Excerpted data:

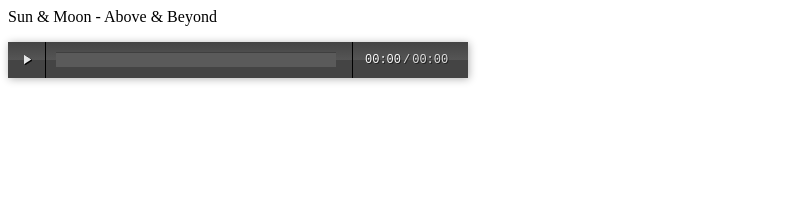
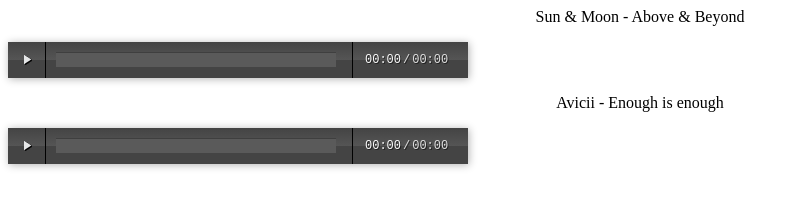
Before and after one commit to TreinoeDieta/zyzz, a plain HTML site: page index.html in a window 1280 px wide. Shown: the whole page, without its empty margins (0-803 px from the left). Drawn offline with Linux system fonts and the light colour scheme.

Commit message:
Update index.html

```diff
--- a/index.html
+++ b/index.html
@@ -1,5 +1,10 @@
 <html>
    <head>
+      <style>
+         .musica {
+            text-align: center;
+         }
+      </style>
 <script src="./audiojs/audio.min.js"></script>
     <script>
       audiojs.events.ready(function() {
@@ -8,9 +13,9 @@
     </script>
     </head>
     <body>
-<p>Sun & Moon - Above & Beyond</p>
-<audio src="musicas/Sun%20%26%20Moon%20-%20Above%20%26%20Beyond.mp3" preload="none" />
-<p>Avicii - Enough is enough</p>
-<audio src="musicas/Avicii%20-%20Enough%20is%20enough.mp3" preload="none" />
+<div class="musica"><p>Sun & Moon - Above & Beyond</p>
+   <audio src="musicas/Sun%20%26%20Moon%20-%20Above%20%26%20Beyond.mp3" preload="none" /></div>
+<div class="musica"><p>Avicii - Enough is enough</p>
+<audio src="musicas/Avicii%20-%20Enough%20is%20enough.mp3" preload="none" /></div>
     </body>
 </html>
```
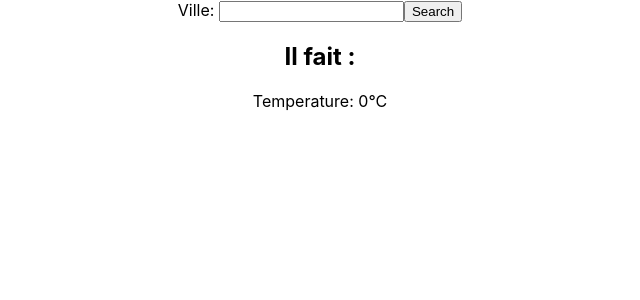
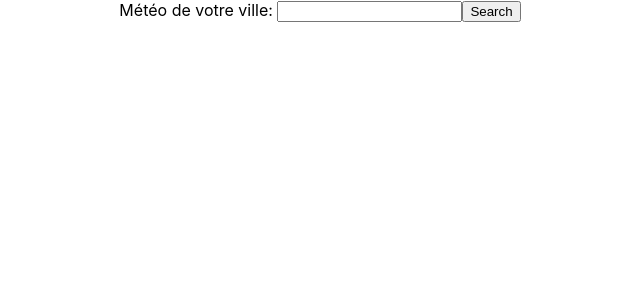
Before and after one commit to DoryanF/react_exo_app_meteo, a React (Create React App) app: page / in a window 1280 px wide. Shown: the top 300 px of the page, without its empty margins (320-960 px from the left). Built offline with nearby package versions, Linux system fonts and the light colour scheme; no server answers.

Commit message:
fix: add env, put conditional rendering, and modify useffect

```diff
--- a/src/components/formulaire/FormulaireCity.tsx
+++ b/src/components/formulaire/FormulaireCity.tsx
@@ -8,13 +8,14 @@ const FormulaireCity = () => {
 
     const [longitude, setLongitude] = useState(0);
 
-    const [weatherData, setWeatherData] = useState();
+    const [weatherData, setWeatherData] = useState(0);
 
     const [temperature, setTemperature] = useState(0);
 
     const handleChange = (event: React.ChangeEvent<HTMLInputElement>) => {
         setCity(event.target.value);
     }
+
 
     //Je récupère la longitude et lattitude et je l'insert dans mes useState
    useEffect(() => {
@@ -24,7 +25,7 @@ const FormulaireCity = () => {
             setLongitude(data[0].lon);
         })
         .catch((error) => console.error(error));
-   })
+   }, [city])
 
 
    //Je récupère les données de l'API avec la longitude et lattitude récupérer plus haut
@@ -40,15 +41,16 @@ const FormulaireCity = () => {
   return (
     <div>
         <form onSubmit={viewWeather}>
-            <label htmlFor="city">Ville: </label>
+            <label htmlFor="city">Météo de votre ville: </label>
             <input type="text" name="city" id="city" onChange={handleChange}/>
 
             <input type="submit" value="Search" />
+
         </form>
-        <div>
+        {weatherData !== 0 && <div>
             <h2>Il fait : {weatherData}</h2>
-            <p>Temperature: {temperature}°C</p>
-        </div>
+            <p>Température: {temperature}°C</p>
+        </div>}
     </div>
   )
 }
--- a/src/services/Services.tsx
+++ b/src/services/Services.tsx
@@ -1,6 +1,6 @@
 class Service {
     getCityData = (city: string) => {
-        const API_KEY = "cc770ea01b9eade5f11865fa676c7e09";
+        const API_KEY = process.env.REACT_APP_API_KEY;
 
         return fetch(`http://api.openweathermap.org/geo/1.0/direct?q=${city}&limit=1&appid=${API_KEY}`)
         .then((response) => response.json())
@@ -9,7 +9,7 @@ class Service {
     }
 
     getWeather= (lattitude: number, longitude: number) => {
-        const API_KEY = "cc770ea01b9eade5f11865fa676c7e09";
+        const API_KEY = process.env.REACT_APP_API_KEY;
 
         return fetch(`https://api.openweathermap.org/data/2.5/weather?lat=${lattitude}&lon=${longitude}&appid=${API_KEY}`)
         .then((response) => response.json())
```
Also changed, not shown: 1 other file (tests, documents, lock files or other folders).
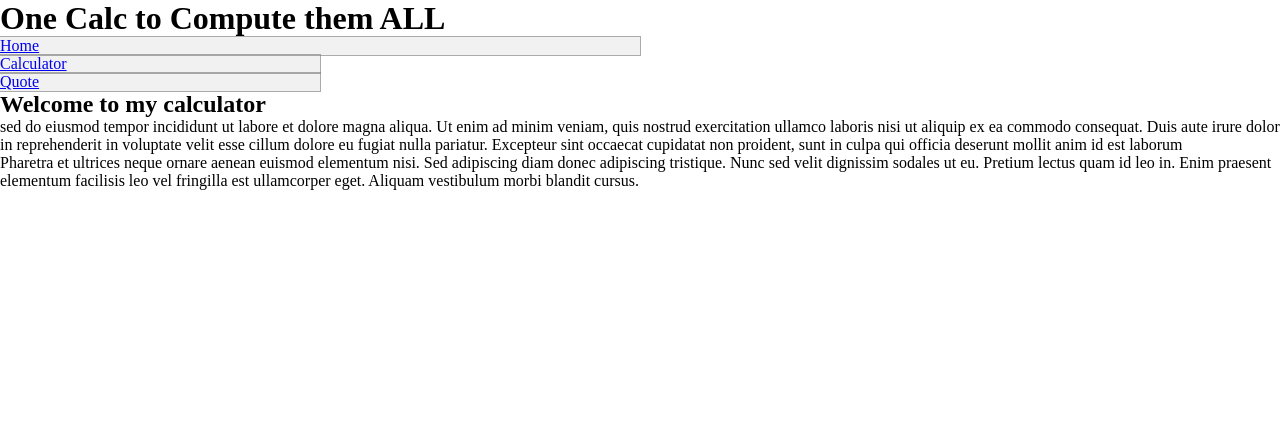
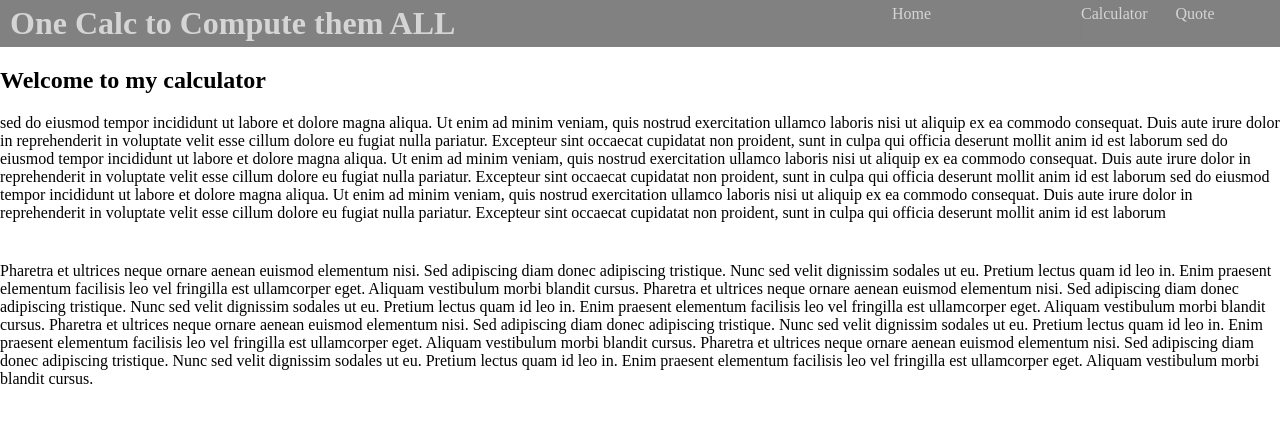
Before and after one commit to SimonGrchevski/OneCalcToComputeThemAll, a React (Create React App) app: page /Main in a window 1280 px wide. Shown: the top 422 px of the page. Built offline with nearby package versions, Linux system fonts and the light colour scheme.

Commit message:
Add the basic ugly styling to the MainContent

```diff
--- /dev/null
+++ b/src/components/Header.css
@@ -0,0 +1,19 @@
+a {
+  text-decoration: none;
+  color: rgba(255, 255, 255, 0.665);
+}
+.flex {
+  display: flex;
+}
+
+header {
+  justify-content: space-between;
+  padding: 5px 10px;
+  background: rgba(0, 0, 0, 0.494);
+  color: rgba(255, 255, 255, 0.665);
+}
+
+nav {
+  width: 30%;
+
+}
--- a/src/components/Header.js
+++ b/src/components/Header.js
@@ -1,12 +1,13 @@
 import React from 'react';
 import { Link } from 'react-router-dom';
+import './Header.css';
 
 const Header = () => (
-  <header>
+  <header className="flex">
     <div className="Logo">
       <h1>One Calc to Compute them ALL</h1>
     </div>
-    <nav>
+    <nav className="flex">
       <li>
         <Link to="/Main">Home</Link>
       </li>
--- /dev/null
+++ b/src/components/MainContent.css
@@ -0,0 +1,4 @@
+.main-content,
+.main-content > p {
+  padding: 20px 0;
+}
--- a/src/components/MainContent.js
+++ b/src/components/MainContent.js
@@ -1,11 +1,24 @@
 import React from 'react';
+import './MainContent.css';
 
 const MainContent = () => (
-  <div>
+  <div className="main-content">
     <h2>
       Welcome to my calculator
     </h2>
     <p>
+      sed do eiusmod tempor incididunt ut labore et dolore magna aliqua.
+      Ut enim ad minim veniam, quis nostrud exercitation ullamco laboris
+      nisi ut aliquip ex ea commodo consequat. Duis aute irure dolor in
+      reprehenderit in voluptate velit esse cillum dolore eu fugiat nulla
+      pariatur. Excepteur sint occaecat cupidatat non proident,
+      sunt in culpa qui officia deserunt mollit anim id est laborum
+      sed do eiusmod tempor incididunt ut labore et dolore magna aliqua.
+      Ut enim ad minim veniam, quis nostrud exercitation ullamco laboris
+      nisi ut aliquip ex ea commodo consequat. Duis aute irure dolor in
+      reprehenderit in voluptate velit esse cillum dolore eu fugiat nulla
+      pariatur. Excepteur sint occaecat cupidatat non proident,
+      sunt in culpa qui officia deserunt mollit anim id est laborum
       sed do eiusmod tempor incididunt ut labore et dolore magna aliqua.
       Ut enim ad minim veniam, quis nostrud exercitation ullamco laboris
       nisi ut aliquip ex ea commodo consequat. Duis aute irure dolor in
@@ -19,6 +32,21 @@ const MainContent = () => (
       Nunc sed velit dignissim sodales ut eu. Pretium lectus quam id leo in.
       Enim praesent elementum facilisis leo vel fringilla est ullamcorper eget.
       Aliquam vestibulum morbi blandit cursus.
+      Pharetra et ultrices neque ornare aenean euismod elementum nisi.
+      Sed adipiscing diam donec adipiscing tristique.
+      Nunc sed velit dignissim sodales ut eu. Pretium lectus quam id leo in.
+      Enim praesent elementum facilisis leo vel fringilla est ullamcorper eget.
+      Aliquam vestibulum morbi blandit cursus.
+      Pharetra et ultrices neque ornare aenean euismod elementum nisi.
+      Sed adipiscing diam donec adipiscing tristique.
+      Nunc sed velit dignissim sodales ut eu. Pretium lectus quam id leo in.
+      Enim praesent elementum facilisis leo vel fringilla est ullamcorper eget.
+      Aliquam vestibulum morbi blandit cursus.
+      Pharetra et ultrices neque ornare aenean euismod elementum nisi.
+      Sed adipiscing diam donec adipiscing tristique.
+      Nunc sed velit dignissim sodales ut eu. Pretium lectus quam id leo in.
+      Enim praesent elementum facilisis leo vel fringilla est ullamcorper eget.
+      Aliquam vestibulum morbi blandit cursus.
     </p>
   </div>
 );
```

Task instructions: Make a copy of each line in the records above that has the word "with".

Task solution:
Before and after one commit to TreinoeDieta/zyzz, a plain HTML site: page index.html in a window 1280 px wide. Shown: the whole page, without its empty margins (0-803 px from the left). Drawn offline with Linux system fonts and the light colour scheme.
Before and after one commit to DoryanF/react_exo_app_meteo, a React (Create React App) app: page / in a window 1280 px wide. Shown: the top 300 px of the page, without its empty margins (320-960 px from the left). Built offline with nearby package versions, Linux system fonts and the light colour scheme; no server answers.
Before and after one commit to SimonGrchevski/OneCalcToComputeThemAll, a React (Create React App) app: page /Main in a window 1280 px wide. Shown: the top 422 px of the page. Built offline with nearby package versions, Linux system fonts and the light colour scheme.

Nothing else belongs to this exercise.